== What you have to do ==
Within the data below, count the lines that include the word "Working". Provide the number and nothing further.

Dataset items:
Segment Open

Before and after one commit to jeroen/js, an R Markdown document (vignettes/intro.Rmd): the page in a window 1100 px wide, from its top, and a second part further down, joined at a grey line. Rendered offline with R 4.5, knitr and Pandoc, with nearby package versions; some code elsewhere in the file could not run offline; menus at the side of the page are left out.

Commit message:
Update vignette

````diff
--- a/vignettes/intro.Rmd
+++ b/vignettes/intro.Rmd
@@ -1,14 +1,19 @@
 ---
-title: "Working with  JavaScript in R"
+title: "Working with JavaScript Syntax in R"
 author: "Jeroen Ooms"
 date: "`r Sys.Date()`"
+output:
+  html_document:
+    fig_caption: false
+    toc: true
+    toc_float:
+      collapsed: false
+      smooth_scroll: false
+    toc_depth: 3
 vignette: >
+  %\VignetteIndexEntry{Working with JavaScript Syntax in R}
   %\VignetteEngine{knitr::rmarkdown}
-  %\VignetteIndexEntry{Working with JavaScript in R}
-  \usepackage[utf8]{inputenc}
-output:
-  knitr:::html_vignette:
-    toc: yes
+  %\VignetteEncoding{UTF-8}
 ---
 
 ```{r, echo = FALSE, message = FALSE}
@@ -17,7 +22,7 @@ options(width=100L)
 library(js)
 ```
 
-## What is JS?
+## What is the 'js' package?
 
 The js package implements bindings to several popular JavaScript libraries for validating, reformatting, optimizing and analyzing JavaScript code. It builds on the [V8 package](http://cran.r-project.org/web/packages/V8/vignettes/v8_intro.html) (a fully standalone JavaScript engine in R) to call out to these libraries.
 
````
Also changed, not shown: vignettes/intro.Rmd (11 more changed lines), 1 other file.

Segment Closed
Segment Open

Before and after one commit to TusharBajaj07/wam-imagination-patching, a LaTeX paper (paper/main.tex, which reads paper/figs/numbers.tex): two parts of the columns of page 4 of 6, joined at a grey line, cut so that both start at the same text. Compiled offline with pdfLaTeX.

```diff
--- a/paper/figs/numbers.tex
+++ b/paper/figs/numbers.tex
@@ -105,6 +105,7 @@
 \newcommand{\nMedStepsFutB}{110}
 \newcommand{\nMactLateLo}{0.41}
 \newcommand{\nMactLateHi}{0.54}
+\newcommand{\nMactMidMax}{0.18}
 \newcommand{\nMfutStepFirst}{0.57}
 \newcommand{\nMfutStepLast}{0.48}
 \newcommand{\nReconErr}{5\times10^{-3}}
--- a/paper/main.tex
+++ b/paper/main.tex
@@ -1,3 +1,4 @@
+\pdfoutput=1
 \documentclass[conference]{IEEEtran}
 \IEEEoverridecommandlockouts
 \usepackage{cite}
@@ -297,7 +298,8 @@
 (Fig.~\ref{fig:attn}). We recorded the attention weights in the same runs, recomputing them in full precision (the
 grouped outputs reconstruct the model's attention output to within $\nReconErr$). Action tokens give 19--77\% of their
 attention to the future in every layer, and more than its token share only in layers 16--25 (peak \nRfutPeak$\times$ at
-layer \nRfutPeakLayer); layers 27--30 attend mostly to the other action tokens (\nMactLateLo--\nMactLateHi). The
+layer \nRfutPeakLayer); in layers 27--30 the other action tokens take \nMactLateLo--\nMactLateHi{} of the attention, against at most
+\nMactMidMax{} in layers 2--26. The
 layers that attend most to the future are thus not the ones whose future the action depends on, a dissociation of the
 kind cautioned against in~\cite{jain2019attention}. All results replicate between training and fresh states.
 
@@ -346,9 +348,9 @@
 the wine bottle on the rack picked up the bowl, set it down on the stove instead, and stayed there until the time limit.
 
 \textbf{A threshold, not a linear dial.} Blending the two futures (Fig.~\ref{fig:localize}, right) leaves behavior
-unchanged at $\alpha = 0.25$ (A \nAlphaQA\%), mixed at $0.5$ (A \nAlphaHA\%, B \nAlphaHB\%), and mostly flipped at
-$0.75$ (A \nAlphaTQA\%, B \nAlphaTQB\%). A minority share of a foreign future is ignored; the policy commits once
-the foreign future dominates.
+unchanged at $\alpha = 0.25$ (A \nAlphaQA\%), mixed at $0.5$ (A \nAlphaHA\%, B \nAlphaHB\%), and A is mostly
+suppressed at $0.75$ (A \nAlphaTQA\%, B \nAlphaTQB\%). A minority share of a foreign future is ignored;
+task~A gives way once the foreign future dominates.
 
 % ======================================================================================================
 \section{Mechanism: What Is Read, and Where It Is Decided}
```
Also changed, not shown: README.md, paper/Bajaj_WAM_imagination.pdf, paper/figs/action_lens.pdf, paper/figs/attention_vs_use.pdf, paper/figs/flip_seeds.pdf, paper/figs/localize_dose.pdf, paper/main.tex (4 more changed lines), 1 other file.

Segment Closed
Segment Open

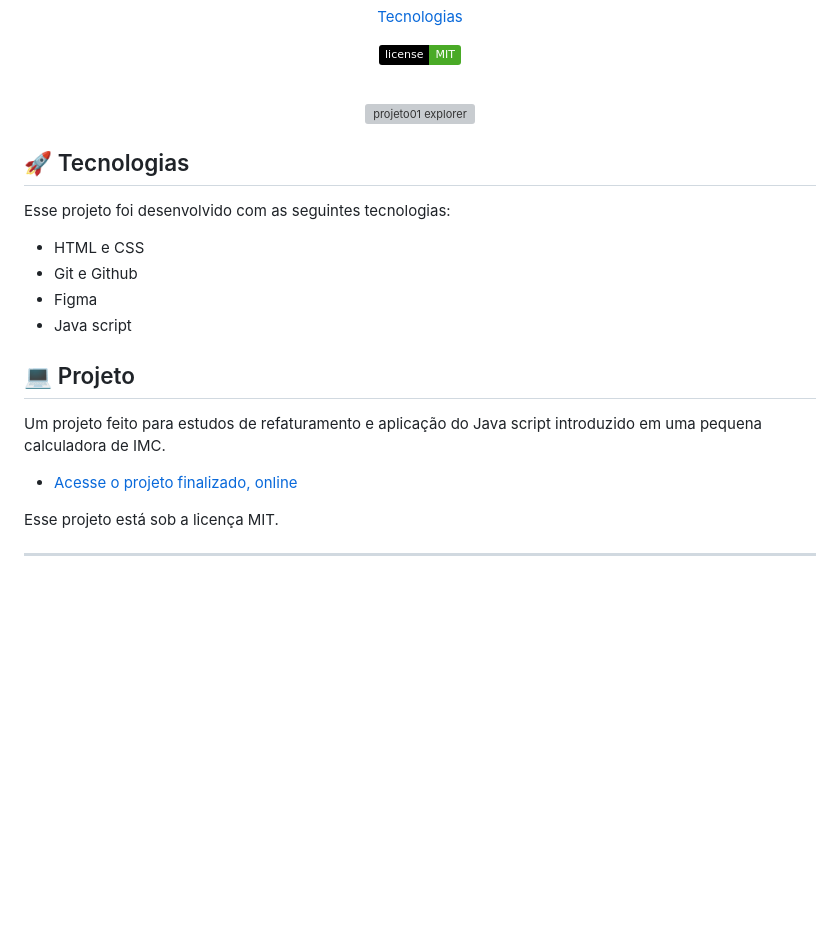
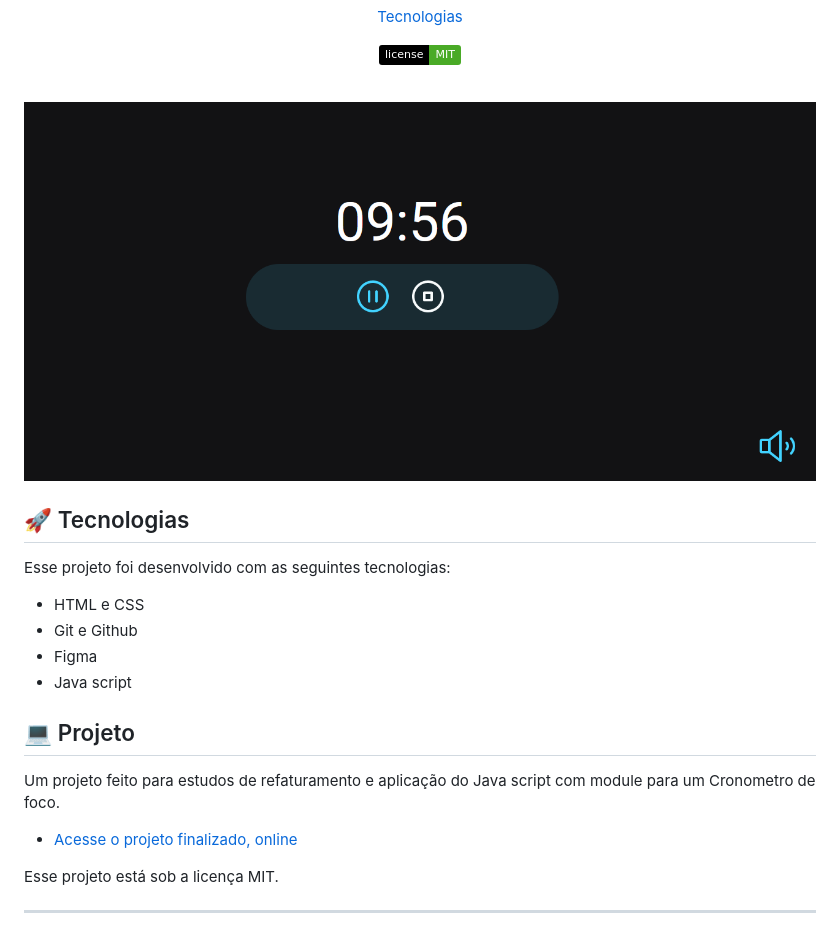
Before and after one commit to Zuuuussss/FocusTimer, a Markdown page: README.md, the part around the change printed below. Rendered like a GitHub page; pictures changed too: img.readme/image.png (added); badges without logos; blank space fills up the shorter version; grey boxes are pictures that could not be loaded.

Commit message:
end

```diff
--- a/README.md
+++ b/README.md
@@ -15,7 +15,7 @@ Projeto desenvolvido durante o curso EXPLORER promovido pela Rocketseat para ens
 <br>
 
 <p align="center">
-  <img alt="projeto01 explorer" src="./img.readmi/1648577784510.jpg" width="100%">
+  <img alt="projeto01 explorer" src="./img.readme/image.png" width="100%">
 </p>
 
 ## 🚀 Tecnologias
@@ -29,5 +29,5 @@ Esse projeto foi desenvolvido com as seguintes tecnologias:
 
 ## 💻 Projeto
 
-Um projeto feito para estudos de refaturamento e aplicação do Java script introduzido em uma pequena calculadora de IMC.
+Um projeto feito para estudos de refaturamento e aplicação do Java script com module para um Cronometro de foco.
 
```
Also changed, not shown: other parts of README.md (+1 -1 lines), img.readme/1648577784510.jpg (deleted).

Segment Closed

== Output for this exercise ==
4